Dark Morph Rough-legged Hawk

Dark Morph Rough-legged Hawk

According to Sibley, dark morphs make up less than 10% of the population of Rough-legged Hawks found in the west. I don’t recall ever having seen one before, and I wasn’t exactly sure what I was looking at when I found this one. I was very happy that it posed for me for so long before launching.

This is the first roughie I’ve seen this fall. They pass through the Calgary area every fall and spring during the migration, and in milder years they are even known to overwinter here. Last year was such a nasty, cold winter that we hardly saw any at all. The spring was also very late this year, so when they did finally arrive they they didn’t stick around for long.
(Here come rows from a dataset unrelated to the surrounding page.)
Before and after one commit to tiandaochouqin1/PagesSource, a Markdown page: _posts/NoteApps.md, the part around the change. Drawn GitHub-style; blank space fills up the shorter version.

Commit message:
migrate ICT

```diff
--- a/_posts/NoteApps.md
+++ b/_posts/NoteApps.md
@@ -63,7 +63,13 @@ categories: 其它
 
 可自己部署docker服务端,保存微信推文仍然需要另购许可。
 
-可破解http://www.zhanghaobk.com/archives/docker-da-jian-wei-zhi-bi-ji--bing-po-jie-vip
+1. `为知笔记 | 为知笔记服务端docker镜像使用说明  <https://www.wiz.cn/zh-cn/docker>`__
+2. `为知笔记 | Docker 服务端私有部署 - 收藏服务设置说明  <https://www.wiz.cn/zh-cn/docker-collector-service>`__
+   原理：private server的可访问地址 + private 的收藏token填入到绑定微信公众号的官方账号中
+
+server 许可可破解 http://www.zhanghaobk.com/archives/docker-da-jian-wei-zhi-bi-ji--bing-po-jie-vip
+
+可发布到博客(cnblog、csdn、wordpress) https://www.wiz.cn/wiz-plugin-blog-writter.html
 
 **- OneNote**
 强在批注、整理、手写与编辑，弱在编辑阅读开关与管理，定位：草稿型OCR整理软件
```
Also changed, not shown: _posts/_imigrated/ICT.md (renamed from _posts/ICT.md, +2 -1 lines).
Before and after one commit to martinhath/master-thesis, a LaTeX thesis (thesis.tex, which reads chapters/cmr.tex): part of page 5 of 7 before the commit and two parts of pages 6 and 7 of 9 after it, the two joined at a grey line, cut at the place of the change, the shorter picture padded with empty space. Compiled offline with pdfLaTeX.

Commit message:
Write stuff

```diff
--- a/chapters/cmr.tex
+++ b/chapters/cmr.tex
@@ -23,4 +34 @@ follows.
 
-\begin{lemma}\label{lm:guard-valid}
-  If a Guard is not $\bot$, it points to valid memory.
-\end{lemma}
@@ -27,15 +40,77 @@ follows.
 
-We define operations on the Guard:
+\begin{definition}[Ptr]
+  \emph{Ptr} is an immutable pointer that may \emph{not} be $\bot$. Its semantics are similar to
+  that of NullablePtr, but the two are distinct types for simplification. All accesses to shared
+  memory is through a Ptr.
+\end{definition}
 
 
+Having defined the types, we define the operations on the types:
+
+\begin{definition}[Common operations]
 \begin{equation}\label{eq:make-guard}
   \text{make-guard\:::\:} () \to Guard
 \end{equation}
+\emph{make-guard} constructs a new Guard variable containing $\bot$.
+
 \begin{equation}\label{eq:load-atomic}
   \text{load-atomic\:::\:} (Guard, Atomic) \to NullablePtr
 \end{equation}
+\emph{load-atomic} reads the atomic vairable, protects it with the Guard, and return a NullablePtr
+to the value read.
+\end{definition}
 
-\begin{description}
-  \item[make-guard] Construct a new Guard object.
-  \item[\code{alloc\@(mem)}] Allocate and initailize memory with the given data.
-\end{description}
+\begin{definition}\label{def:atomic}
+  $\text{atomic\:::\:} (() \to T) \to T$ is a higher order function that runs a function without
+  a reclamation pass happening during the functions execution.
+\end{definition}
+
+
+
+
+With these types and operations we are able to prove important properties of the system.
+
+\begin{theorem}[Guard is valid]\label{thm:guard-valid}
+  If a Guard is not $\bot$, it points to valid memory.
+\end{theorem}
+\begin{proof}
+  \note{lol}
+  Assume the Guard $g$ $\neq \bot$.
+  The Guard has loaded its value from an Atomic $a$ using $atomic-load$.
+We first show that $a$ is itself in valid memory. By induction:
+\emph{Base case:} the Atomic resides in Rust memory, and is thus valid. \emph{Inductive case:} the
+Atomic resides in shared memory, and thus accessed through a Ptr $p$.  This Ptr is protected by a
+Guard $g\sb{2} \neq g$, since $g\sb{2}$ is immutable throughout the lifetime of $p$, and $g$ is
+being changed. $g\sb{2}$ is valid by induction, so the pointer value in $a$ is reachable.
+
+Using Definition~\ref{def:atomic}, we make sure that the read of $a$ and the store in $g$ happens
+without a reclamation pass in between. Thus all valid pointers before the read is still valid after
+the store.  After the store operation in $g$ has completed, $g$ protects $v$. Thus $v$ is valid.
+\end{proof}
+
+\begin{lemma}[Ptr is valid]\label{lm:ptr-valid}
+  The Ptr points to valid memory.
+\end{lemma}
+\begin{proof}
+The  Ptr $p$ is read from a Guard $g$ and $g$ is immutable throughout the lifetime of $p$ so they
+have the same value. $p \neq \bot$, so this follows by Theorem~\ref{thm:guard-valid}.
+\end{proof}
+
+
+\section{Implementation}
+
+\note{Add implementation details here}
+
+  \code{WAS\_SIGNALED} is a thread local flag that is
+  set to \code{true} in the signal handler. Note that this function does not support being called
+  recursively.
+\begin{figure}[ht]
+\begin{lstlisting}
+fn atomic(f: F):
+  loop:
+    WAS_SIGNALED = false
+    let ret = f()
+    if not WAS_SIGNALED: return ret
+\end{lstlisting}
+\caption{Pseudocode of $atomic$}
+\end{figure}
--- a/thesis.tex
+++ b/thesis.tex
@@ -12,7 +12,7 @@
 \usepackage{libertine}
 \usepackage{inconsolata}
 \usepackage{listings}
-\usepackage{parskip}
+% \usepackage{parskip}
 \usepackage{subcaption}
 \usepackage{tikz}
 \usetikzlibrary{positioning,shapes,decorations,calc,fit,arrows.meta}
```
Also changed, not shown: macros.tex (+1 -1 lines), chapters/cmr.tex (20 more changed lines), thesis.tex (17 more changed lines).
We’ve been having a very nice (and late) fall so far and I’m very hopeful that we’ll have them here all winter this year!

The Shorebird Migration Begins!

The spring migration started weeks ago on the prairies for the ducks, geese, and swans, but the shorebirds have been taking their time getting here. I did catch a glimpse of a solitary Kildeer on the shore of a slough last week, but that’s been the only one so far.

Well, everything changed this week and the shorebird migration is now in full swing. The early arrivals are definitely here and I saw dozens of Kildeer today and quite a few American Avocets as well. I haven’t seen any Black-necked Stilts or Yellowlegs yet, but I’ve seen several reports that they have also arrived. The next couple of weeks will be very exciting to watch as the next waves of birds arrive!

I saw this Avocet standing in a slough but unfortunately I was on the wrong side of the pond to get the best light. There was a parking area at the North end of the water and I was able to slowly walk around to the west side of the slough to get the late afternoon light shining on the face of the bird. I wasn’t careful or quiet enough while walking around and I managed to flush most of the ducks on the pond, but the Avocet (which was already flying before I even started walking) came in across the water and landed close in front of me. The pond was almost completely still and the glassy water was stirred up only by the movement of the Avocet as it walked around and I was able to make some really nice reflection images.

American Avocet walking in a slough

While I was laying on the edge of the slough watching the Avocet a flock of about 6 Kildeer also flew in and landed close to me. Most of them immediately launched again, but this one didn’t notice that I was there and stayed close while I made several images.

Kildeer standing on the shore of a slough

I also saw my first Red-winged Blackbird of the season this week and I had a good chance to make a few portraits this afternoon.

Red-winged Blackbird perched on a Cattail

Here are a couple more images of the Avocet from above. I’m looking forward to lots more shorebird action over the coming weeks!

American Avocet standing in still water

American Avocet standing in the water

Northern Pintails in a Slough

Painterly image of a Northern Pintail in Flight

These beautiful birds pass through the prairies during their spring migration to their breeding grounds in the far north. They are one of my favorite birds to look at, but unfortunately they don’t seem to like me very much. This image shows the typical reaction that I get whenever I come across them. Actually I don’t think it’s just me; they really seem to be very skittish and they tend to spook very easily. And I also happen to really like this painterly image of a Pintail in flight. The golden evening light on the slough grasses in the background really make it pop!

Here are a couple of images of Pintails swimming in a slough. This was one of the very few occasions that I’ve been able to make nice images Pintails when they weren’t flying away from me!

Northern Pintails swimming in a Slough

Northern Pintail swimming in a Slough

Bohemian Waxwing at Carburn Park

Bohemian Waxwing at Carburn Park

While technically year-round residents of the Calgary area, Bohemian Waxwings aren’t very common in the city and are typically only seen during the spring migration. This is the first one I’ve ever seen here, and it posed nicely for me until a surly Robin landed nearby and flushed it away.